Israel still faces many challenges from the perpetually intense security situation to economic and social concerns of every conceivable variety. Yet, men and women like Shimon Peres left the state of Israel to our generation to work toward a still brighter future. We can move on from the questions of Israel’s existence and legitimacy to broader questions of how to improve upon the Jewish state and how to strengthen the bond among the Jewish people.

We stand today looking skyward at the seemingly insurmountable obstacles that face us as tall as mountains and wonder if we will every reach the top. Imagine how President Peres and his generation must have felt looking at the obstacles of their time. Finishing the work is our responsibility.

Israeli Prime Minister Shimon Peres and Foreign Minister Yitzhak Shamir in Jerusalem in 1986 (AP)

Lessons From a Life of Service

When I consider Peres’ life and legacy no event is more seminal or far reaching in its consequences than the circumstances that led to his, albeit brief, tenure as Prime Minister (PM). Peres inherited the Alignment Party (Labour) in 1977 following a scandal that brought down Yitzhak Rabin’s government. He led the party into opposition during Menachem Begin’s term as PM. Peres brought the party to a narrow win in the 1984 elections, but failed to form a government. Israel was in dire shape in those years suffering rampant inflation, a collapsing currency, a stagnant economy, and in the wake of the troubled war in Lebanon.

It would have been easy enough to go back to elections and ask for a stronger mandate, but Peres chose to work with then Likud leader Yitzhak Shamir through back channels like Ariel Sharon. The unity government that followed would see Peres as PM for two years followed by Shamir. It would see significant reform to Israel’s economy that would foreshadow the prosperity that has now taken hold. This was a courageous moment when solving Israel’s problems was more important to leaders like Peres than personal or partisan gain. Ultimately, he would renew his unity coalition with Shamir while ceding the Prime Minister’s office. Peres left his mark on the Israeli left, although he would be overshadowed by Rabin’s meteoric return to political life in 1992. The Oslo Accords that followed would earn Rabin and Peres each a Nobel Peace Prize.

The efforts towards peace have stalled, largely due to the malfeasance of the PLO (now PA) leadership. Peres remained committed, however, to keeping our hand outstretched in peace and remaining open to the prospect of ending this conflict. As his time draws to a close, the growing threats of Iran and Islamic State have finally drawn the Sunni Arab states to the realization that Israel is far from their greatest concern, and could be a powerful ally. Perhaps this will lead to the realization of the peaceful coexistence that Begin, Rabin, and Peres, worked so hard to achieve.

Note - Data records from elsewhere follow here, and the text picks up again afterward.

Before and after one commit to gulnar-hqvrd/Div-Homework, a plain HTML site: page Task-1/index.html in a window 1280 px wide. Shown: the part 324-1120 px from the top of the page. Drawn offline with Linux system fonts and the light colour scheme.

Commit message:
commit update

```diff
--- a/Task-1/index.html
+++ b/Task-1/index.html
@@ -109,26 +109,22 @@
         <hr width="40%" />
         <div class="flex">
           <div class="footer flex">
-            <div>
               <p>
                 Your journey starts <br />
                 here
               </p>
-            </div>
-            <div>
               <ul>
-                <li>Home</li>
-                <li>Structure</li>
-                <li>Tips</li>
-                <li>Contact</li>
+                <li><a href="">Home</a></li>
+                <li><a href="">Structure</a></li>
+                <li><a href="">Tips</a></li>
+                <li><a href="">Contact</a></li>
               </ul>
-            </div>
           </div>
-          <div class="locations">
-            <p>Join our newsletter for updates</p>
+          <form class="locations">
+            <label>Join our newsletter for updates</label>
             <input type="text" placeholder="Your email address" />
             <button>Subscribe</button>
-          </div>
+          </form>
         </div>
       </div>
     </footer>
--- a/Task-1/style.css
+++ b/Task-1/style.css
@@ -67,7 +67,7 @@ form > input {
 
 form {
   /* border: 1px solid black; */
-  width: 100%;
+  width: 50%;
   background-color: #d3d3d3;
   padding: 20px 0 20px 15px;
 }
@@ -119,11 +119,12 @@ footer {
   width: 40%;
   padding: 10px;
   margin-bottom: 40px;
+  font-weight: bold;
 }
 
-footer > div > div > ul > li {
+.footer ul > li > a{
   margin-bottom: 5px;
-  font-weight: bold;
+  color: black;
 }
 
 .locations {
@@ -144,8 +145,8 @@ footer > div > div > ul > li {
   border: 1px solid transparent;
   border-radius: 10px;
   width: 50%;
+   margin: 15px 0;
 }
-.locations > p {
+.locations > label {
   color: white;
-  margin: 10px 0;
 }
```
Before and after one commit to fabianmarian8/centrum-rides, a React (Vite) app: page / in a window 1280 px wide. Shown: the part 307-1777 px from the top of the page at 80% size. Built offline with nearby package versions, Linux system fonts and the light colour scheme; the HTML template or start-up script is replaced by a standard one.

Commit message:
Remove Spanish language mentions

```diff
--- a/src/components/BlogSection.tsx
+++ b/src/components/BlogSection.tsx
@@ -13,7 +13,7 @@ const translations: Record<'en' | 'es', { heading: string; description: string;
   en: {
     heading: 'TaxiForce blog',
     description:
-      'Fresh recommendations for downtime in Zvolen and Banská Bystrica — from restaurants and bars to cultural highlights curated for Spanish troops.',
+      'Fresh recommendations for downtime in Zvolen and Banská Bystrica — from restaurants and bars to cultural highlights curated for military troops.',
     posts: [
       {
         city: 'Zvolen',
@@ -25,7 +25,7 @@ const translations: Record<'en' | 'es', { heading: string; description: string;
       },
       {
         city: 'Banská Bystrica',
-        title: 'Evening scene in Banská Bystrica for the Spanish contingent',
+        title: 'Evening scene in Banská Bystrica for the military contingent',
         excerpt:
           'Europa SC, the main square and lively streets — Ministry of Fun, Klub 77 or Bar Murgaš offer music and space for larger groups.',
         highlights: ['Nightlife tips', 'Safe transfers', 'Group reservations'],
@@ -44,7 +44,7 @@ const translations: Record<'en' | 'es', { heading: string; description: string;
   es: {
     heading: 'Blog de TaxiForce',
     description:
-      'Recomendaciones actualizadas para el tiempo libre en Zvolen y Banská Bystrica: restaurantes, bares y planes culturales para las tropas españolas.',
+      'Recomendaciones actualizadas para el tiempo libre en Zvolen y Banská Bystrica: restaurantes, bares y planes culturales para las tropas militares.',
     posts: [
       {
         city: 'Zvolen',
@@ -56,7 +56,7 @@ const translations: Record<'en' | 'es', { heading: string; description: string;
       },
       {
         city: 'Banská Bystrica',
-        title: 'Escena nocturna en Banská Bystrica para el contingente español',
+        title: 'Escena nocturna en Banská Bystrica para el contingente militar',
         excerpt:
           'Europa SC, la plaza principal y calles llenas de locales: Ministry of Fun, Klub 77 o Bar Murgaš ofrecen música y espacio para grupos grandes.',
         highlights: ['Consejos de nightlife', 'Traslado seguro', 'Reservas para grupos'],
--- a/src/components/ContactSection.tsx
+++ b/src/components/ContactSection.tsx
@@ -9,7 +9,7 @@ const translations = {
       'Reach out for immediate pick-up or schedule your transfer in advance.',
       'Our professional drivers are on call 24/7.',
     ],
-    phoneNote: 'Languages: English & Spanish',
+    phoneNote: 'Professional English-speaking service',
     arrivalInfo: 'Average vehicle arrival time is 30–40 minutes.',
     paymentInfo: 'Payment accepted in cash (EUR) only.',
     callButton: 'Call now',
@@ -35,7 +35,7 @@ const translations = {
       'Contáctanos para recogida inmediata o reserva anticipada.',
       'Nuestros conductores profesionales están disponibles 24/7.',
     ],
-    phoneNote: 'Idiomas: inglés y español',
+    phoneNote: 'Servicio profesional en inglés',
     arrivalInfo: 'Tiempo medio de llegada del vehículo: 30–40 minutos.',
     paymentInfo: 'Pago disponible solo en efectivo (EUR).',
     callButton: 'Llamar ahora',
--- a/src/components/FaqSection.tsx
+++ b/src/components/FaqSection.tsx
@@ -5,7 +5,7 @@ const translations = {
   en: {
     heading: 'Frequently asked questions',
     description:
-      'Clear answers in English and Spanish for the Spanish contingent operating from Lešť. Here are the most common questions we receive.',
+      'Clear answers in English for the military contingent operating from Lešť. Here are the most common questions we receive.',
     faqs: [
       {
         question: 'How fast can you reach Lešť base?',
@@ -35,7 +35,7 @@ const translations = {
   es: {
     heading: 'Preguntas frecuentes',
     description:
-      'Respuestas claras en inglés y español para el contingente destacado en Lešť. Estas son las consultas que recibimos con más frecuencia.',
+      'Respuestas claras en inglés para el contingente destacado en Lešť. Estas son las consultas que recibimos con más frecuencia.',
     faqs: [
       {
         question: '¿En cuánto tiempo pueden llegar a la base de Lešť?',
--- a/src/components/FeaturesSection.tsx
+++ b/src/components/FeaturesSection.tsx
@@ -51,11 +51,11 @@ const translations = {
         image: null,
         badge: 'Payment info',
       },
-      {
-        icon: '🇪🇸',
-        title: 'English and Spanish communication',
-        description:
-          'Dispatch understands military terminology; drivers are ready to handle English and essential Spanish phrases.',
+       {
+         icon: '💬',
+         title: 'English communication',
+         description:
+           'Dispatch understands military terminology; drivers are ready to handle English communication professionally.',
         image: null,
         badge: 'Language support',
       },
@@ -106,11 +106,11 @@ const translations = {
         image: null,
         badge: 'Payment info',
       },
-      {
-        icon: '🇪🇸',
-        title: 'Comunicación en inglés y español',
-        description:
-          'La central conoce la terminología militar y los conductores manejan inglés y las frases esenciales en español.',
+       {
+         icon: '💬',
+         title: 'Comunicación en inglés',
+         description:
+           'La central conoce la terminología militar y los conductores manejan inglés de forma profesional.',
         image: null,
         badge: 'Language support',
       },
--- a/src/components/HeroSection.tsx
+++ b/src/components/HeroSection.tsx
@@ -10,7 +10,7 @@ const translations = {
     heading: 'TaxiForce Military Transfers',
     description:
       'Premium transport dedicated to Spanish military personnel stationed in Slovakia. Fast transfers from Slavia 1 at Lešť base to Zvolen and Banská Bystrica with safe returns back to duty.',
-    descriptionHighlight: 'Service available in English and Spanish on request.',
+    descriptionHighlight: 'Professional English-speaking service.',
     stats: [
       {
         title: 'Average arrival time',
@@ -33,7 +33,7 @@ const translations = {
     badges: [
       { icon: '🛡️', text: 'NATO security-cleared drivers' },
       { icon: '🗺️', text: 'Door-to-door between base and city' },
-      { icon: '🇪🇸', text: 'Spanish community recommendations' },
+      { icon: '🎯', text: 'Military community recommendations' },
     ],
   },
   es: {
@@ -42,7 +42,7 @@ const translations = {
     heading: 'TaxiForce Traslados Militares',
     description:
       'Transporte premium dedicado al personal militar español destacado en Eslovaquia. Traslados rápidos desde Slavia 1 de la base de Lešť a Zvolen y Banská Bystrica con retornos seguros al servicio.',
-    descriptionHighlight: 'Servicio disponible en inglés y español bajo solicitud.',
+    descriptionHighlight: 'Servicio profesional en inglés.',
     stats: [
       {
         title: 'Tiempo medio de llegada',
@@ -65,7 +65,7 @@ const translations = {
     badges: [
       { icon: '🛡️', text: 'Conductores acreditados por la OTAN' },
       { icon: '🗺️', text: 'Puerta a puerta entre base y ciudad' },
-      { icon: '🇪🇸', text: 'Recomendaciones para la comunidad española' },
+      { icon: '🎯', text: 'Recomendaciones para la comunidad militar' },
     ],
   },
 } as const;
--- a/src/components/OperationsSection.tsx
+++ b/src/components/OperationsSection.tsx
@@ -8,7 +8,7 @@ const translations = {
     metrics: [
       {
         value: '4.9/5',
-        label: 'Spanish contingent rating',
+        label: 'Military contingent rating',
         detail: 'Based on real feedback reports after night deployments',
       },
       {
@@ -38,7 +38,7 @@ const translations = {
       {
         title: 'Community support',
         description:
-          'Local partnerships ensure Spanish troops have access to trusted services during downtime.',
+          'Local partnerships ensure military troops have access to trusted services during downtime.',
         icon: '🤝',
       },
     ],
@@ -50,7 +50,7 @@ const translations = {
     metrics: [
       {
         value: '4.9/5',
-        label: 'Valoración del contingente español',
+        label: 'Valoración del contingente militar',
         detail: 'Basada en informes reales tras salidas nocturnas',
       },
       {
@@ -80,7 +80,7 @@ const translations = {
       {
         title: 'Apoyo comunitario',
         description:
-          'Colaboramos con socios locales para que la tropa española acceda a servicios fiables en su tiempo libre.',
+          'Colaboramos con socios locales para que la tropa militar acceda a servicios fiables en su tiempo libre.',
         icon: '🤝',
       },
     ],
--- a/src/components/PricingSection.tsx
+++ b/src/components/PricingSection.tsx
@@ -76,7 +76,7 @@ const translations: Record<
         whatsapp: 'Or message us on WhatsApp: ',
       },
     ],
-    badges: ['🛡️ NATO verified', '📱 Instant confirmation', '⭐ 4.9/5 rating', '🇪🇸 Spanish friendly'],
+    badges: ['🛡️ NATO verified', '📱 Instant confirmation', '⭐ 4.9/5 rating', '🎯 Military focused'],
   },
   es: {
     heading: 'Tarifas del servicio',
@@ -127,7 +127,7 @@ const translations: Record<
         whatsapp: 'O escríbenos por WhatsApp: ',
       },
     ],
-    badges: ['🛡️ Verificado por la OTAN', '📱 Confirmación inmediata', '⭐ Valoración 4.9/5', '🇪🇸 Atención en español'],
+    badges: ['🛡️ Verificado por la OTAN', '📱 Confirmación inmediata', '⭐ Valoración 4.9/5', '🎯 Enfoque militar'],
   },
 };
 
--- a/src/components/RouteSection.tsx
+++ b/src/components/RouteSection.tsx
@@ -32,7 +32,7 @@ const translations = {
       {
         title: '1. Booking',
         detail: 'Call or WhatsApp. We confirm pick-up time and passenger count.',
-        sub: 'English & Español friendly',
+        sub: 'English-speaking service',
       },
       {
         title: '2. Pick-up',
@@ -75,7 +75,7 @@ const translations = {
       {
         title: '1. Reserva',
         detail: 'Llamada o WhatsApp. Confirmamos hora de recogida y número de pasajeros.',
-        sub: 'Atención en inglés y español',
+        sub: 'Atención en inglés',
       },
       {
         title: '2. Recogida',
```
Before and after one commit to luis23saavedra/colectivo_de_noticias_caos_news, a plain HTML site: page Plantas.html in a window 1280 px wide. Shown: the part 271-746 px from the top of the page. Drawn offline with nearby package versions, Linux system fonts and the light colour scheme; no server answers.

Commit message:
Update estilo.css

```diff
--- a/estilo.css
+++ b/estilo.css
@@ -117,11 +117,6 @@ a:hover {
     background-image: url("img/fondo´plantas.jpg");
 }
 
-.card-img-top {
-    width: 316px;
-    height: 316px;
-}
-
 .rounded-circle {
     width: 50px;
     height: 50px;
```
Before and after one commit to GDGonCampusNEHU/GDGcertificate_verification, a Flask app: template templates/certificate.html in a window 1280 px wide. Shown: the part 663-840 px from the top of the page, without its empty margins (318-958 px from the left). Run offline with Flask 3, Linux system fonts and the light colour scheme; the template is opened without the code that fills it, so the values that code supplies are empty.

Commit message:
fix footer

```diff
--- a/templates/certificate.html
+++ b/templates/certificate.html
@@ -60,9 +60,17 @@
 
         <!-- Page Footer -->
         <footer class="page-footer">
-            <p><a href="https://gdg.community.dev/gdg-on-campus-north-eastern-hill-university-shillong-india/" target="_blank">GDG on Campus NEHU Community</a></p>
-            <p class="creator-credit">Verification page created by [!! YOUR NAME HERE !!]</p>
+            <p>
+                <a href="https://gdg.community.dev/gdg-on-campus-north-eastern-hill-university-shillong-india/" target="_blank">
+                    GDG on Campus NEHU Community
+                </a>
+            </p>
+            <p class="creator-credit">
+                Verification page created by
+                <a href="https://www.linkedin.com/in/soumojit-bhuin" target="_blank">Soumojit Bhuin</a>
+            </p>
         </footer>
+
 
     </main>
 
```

By 2007 the Israeli presidency had been the subject of two devastating scandals that had muddied the office. Israel needed a great statesman to restore honour and prestige to that office, which is meant to rise above political strife, representing the Israeli public as a whole both at home and abroad. Shimon Peres was easily the right person for the job. He left a powerful impression on the office and big shoes for his successors to fill.

The greatest lesson to be gleaned from the political life this great statesman and the men and women of his generation, is to do what we know to be right. We cannot allow partisanship, ideology, or interpersonal feuds to sabotage the effort toward a better future. They chose the harder path of the moral high ground and we must follow suit.

Goodbye, Mr. President, if this is indeed the end, you will be missed but not forgotten. Your legacy is safe. May you find the peace, as you rest with our fathers, that was denied you in life. Am Yisrael Chai (The Nation of Israel Lives).